Today, 75 million children do not have access to education because they are stuck in conflict or crisis. Despite the adoption of the UN’s Global Goals -- which includes Goal 4: Quality Education for All -- progress has stalled for some of the most vulnerable children in our world today.
This month, world leaders and other members of the humanitarian aid and development sector hope to mobilize large-scale support for the provision of education in emergencies. The inaugural World Humanitarian Summit will feature the launch of Education Cannot Wait (ECW), a fund for education in emergencies. This is the first international effort to focus specifically on providing educational supports and learning opportunities for kids during and after crises.
The Fund has five key functions: inspire political commitment, joint planning and response, generate and disburse new funding, strengthen capacity, and improve accountability.
The new fund will focus on closing an $8.5 billion USD annual funding gap for education in emergencies and protracted crises is keeping children in emergencies or crisis from accessing quality education. The ECW Fund will coordinate political action as well as mobilize crucial resources and public interest to mobilize towards a goal of reaching every child in crisis by 2030.
How will the ECW Fund do this? Here are 5 key points you need to know.
It’s the first of it’s kind! The ECW is the first pooled fund devoted exclusively to education in emergencies.
The ECW Fund is designed to address how to provide education in emergencies and identify the funding shortfalls that prevent the delivery of education during humanitarian crises. By mobilizing existing donors and bringing in new donors within a pre-existing financial framework, the ECW Fund will be the first international fund to prioritize education in emergencies.
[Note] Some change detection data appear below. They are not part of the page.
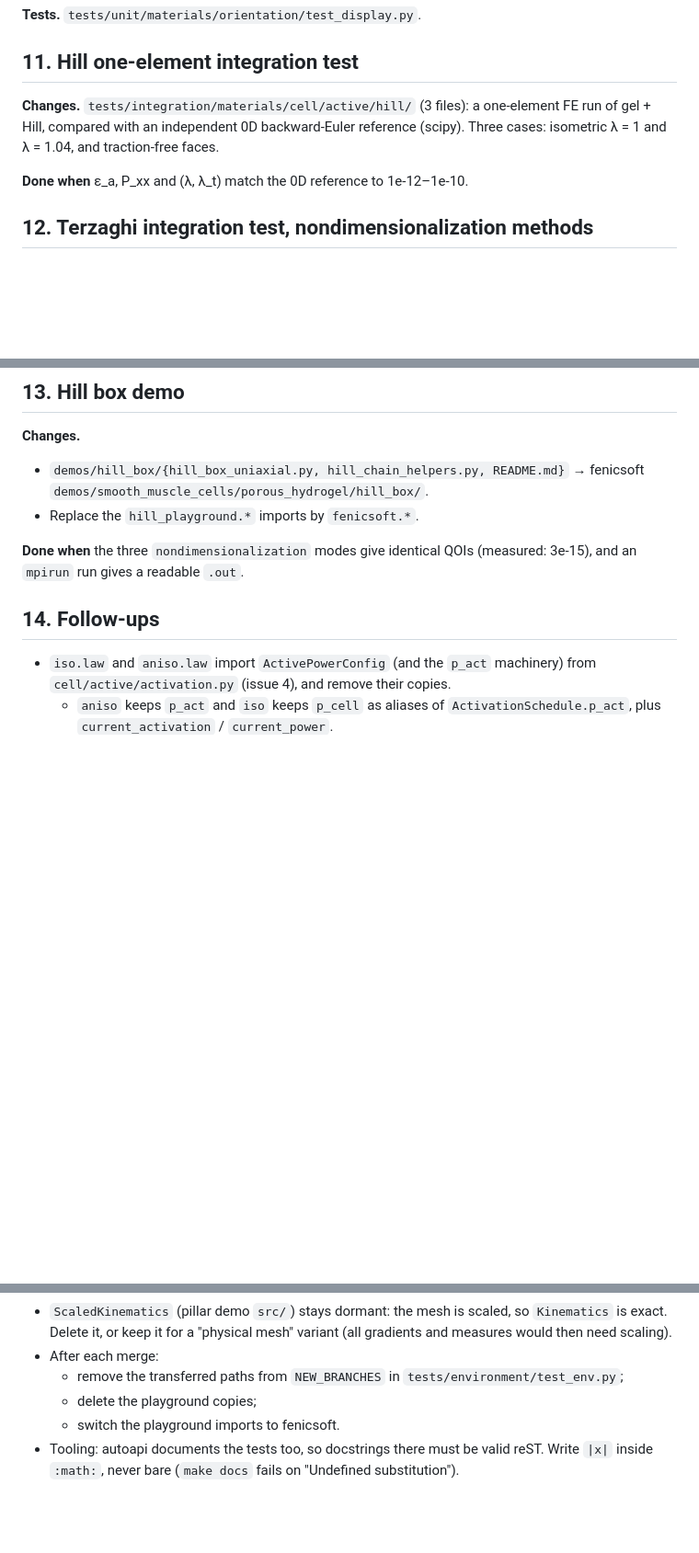
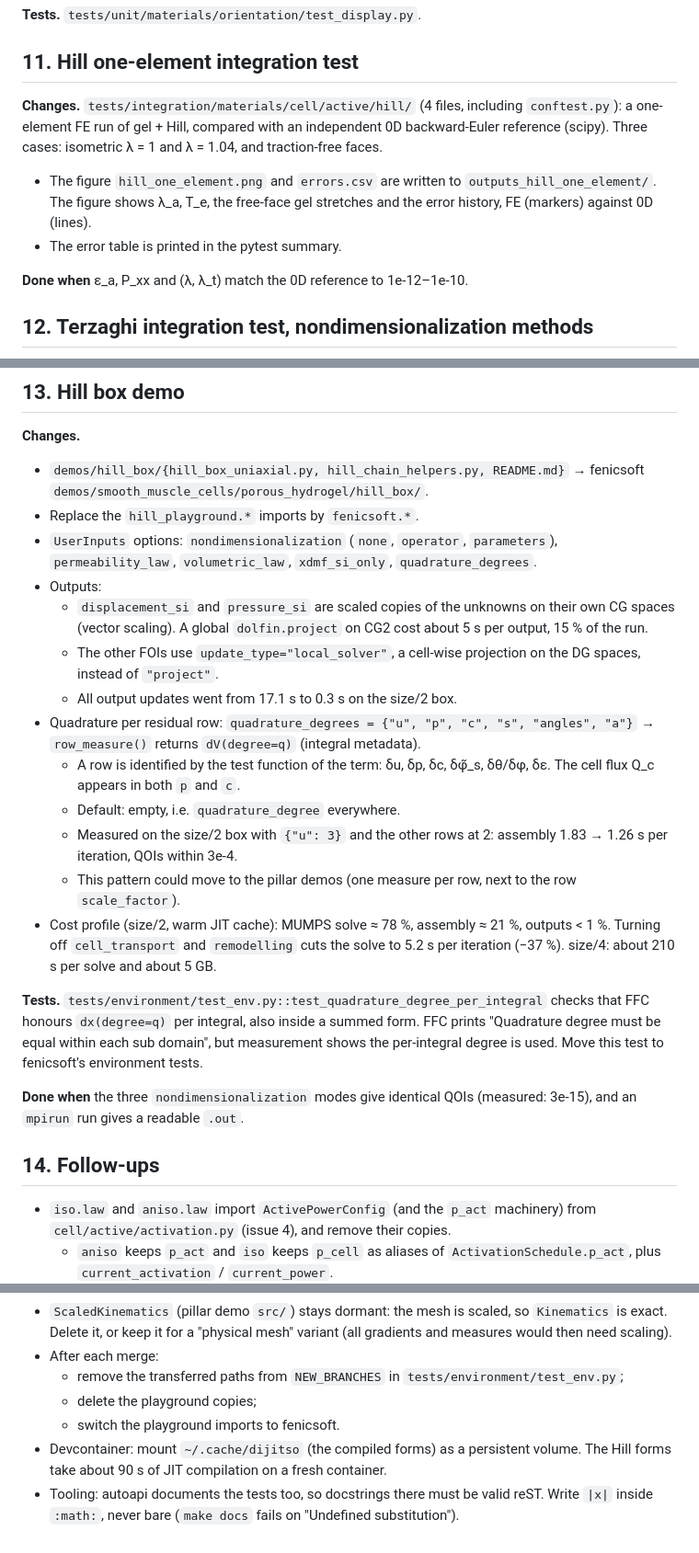
Before and after one commit to Th0masLavigne/Hill-preparation-playground, a Markdown page: TRANSFER.md, 3 parts joined by grey strips. Shown at 92% size. Drawn GitHub-style; blank space fills up the shorter version.

Commit message:
(doc) add transfer plan to fenicsoft

```diff
--- a/TRANSFER.md
+++ b/TRANSFER.md
@@ -132,7 +132,9 @@ It is not a constitutive law. Active laws use it by composition, so no law depen
 
 ## 11. Hill one-element integration test
 
-**Changes.** `tests/integration/materials/cell/active/hill/` (3 files): a one-element FE run of gel + Hill, compared with an independent 0D backward-Euler reference (scipy). Three cases: isometric λ = 1 and λ = 1.04, and traction-free faces.
+**Changes.** `tests/integration/materials/cell/active/hill/` (4 files, including `conftest.py`): a one-element FE run of gel + Hill, compared with an independent 0D backward-Euler reference (scipy). Three cases: isometric λ = 1 and λ = 1.04, and traction-free faces.
+- The figure `hill_one_element.png` and `errors.csv` are written to `outputs_hill_one_element/`. The figure shows λ_a, T_e, the free-face gel stretches and the error history, FE (markers) against 0D (lines).
+- The error table is printed in the pytest summary.
 
 **Done when** ε_a, P_xx and (λ, λ_t) match the 0D reference to 1e-12–1e-10.
 
@@ -150,6 +152,19 @@ It is not a constitutive law. Active laws use it by composition, so no law depen
 **Changes.**
 - `demos/hill_box/{hill_box_uniaxial.py, hill_chain_helpers.py, README.md}` → fenicsoft `demos/smooth_muscle_cells/porous_hydrogel/hill_box/`.
 - Replace the `hill_playground.*` imports by `fenicsoft.*`.
+- `UserInputs` options: `nondimensionalization` (`none`, `operator`, `parameters`), `permeability_law`, `volumetric_law`, `xdmf_si_only`, `quadrature_degrees`.
+- Outputs:
+  - `displacement_si` and `pressure_si` are scaled copies of the unknowns on their own CG spaces (vector scaling). A global `dolfin.project` on CG2 cost about 5 s per output, 15 % of the run.
+  - The other FOIs use `update_type="local_solver"`, a cell-wise projection on the DG spaces, instead of `"project"`.
+  - All output updates went from 17.1 s to 0.3 s on the size/2 box.
+- Quadrature per residual row: `quadrature_degrees = {"u", "p", "c", "s", "angles", "a"}` → `row_measure()` returns `dV(degree=q)` (integral metadata).
+  - A row is identified by the test function of the term: δu, δp, δc, δφ̃_s, δθ/δφ, δε. The cell flux Q_c appears in both `p` and `c`.
+  - Default: empty, i.e. `quadrature_degree` everywhere.
+  - Measured on the size/2 box with `{"u": 3}` and the other rows at 2: assembly 1.83 → 1.26 s per iteration, QOIs within 3e-4.
+  - This pattern could move to the pillar demos (one measure per row, next to the row `scale_factor`).
+- Cost profile (size/2, warm JIT cache): MUMPS solve ≈ 78 %, assembly ≈ 21 %, outputs < 1 %. Turning off `cell_transport` and `remodelling` cuts the solve to 5.2 s per iteration (−37 %). size/4: about 210 s per solve and about 5 GB.
+
+**Tests.** `tests/environment/test_env.py::test_quadrature_degree_per_integral` checks that FFC honours `dx(degree=q)` per integral, also inside a summed form. FFC prints "Quadrature degree must be equal within each sub domain", but measurement shows the per-integral degree is used. Move this test to fenicsoft's environment tests.
 
 **Done when** the three `nondimensionalization` modes give identical QOIs (measured: 3e-15), and an `mpirun` run gives a readable `.out`.
 
@@ -164,4 +179,5 @@ It is not a constitutive law. Active laws use it by composition, so no law depen
   - remove the transferred paths from `NEW_BRANCHES` in `tests/environment/test_env.py`;
   - delete the playground copies;
   - switch the playground imports to fenicsoft.
+- Devcontainer: mount `~/.cache/dijitso` (the compiled forms) as a persistent volume. The Hill forms take about 90 s of JIT compilation on a fresh container.
 - Tooling: autoapi documents the tests too, so docstrings there must be valid reST. Write `|x|` inside `:math:`, never bare (`make docs` fails on "Undefined substitution").
```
A built-in bank! Crucially, 95 percent of the funding will come into and out of the Breakthrough Fund.
The ECW Breakthrough Fund aims to enable country-level delivery of education in crisis through entirely new funds rather than through money that is repurposed or substituted. It will offer financial flexibility, with funds being made available for both immediate and medium-term requirements. The Breakthrough Fund will accomplish this by engaging governments and implementing partners at all levels, from international to community actors.
Rather than creating entirely new financing mechanisms, the Fund will use existing frameworks so that the delivery of education aid can be more efficient. To achieve this, the Fund will be split into three components: a rapid response mechanism designed for rapid, immediate support; a multi-year support window for country plans of up to five years; and pop-up funds in direct response to crises in specific countries or regions.
Because the Breakthrough Fund is a shared pool of resources, donors will be collectively accountable for implementation of responses and their results.
A built-in throttle! The Acceleration Facility will provide 5 percent of funds.
The Acceleration Facility is designed to improve and accelerate collective responses to education and will be available to such parties as global and regional education crisis actors. By providing funds to existing actors, the Facility hopes to deliver better and higher quality education in crises. One mechanism by which it hopes to accomplish this goal is by facilitating more research- and data-driven guidelines and practices.
The Fund will support specific activities within the sector through Catalytic Support Grants, which will enable actors with specific expertise to collaborate on education activities. These grants will get the education sector to work closely together on activities that target one the five key outputs of the ECW Fund. This includes high-level advocacy, the development and management of innovative financing efforts, and strengthened data collection and methodologies.
An experienced host to start! UNICEF are the first host of the ECW Fund.
In Year 1, UNICEF will assume the functions of the Secretariat, which will oversee the day-to-day administration, organization, and logistics of the ECW Fund. Following the initial startup period, supervision and management of the ECW Fund will transition to a more permanent host (which is to be determined). In this startup phase, UNICEF will help mobilize seed funding from donors and steer the ECW Fund to the scaling phase.
After leadership of the Secretariat has transferred to a permanent host, the ECW Fund will look to increase and accelerate funding as well as create innovative financing methods through Year 5. After this period of scaling, the Fund will then pivot towards the 2030 outlook, which is to mobilize investment in order to reach 75 million children by Year 15.
High hopes! The ECW Fund aims to reach at least $3.85 billion USD in funding in five years.
While this money would reach 13.6 million children needing educational support in emergencies, the ultimate goal for the ECW Fund is to reach the more than 75 million children that are at risk by 2030, when the Sustainable Development Agenda comes to a close.
With an initial target of $150 million USD in Year 1 to reach 1.36 million children, the ECW Fund will scale up to an overall goal of $3.85 billion USD by Year 5 to reach 13.6 million (or 18%) children in crises. But why stop there? While $3.85 billion is the target, it is possible that, with proof of its effectiveness and outcomes, donors may provide even more funding than the target, which would mean the Fund can impact millions more children around the world.
It is for this reason that it is so important to set the bar (and ambition) high for strong pledges to kickstart the Fund at the World Humanitarian Summit in Istanbul. By exceeding the Year 1 target, the fund will not only have the resources to demonstrate its effectiveness, but also to affect millions more lives in 2016. Which, in a situation of emergency, is crucial. Sign our petition today to add your voice to the volume of support for World Leaders to pledge big to the ECW Fund in Istanbul!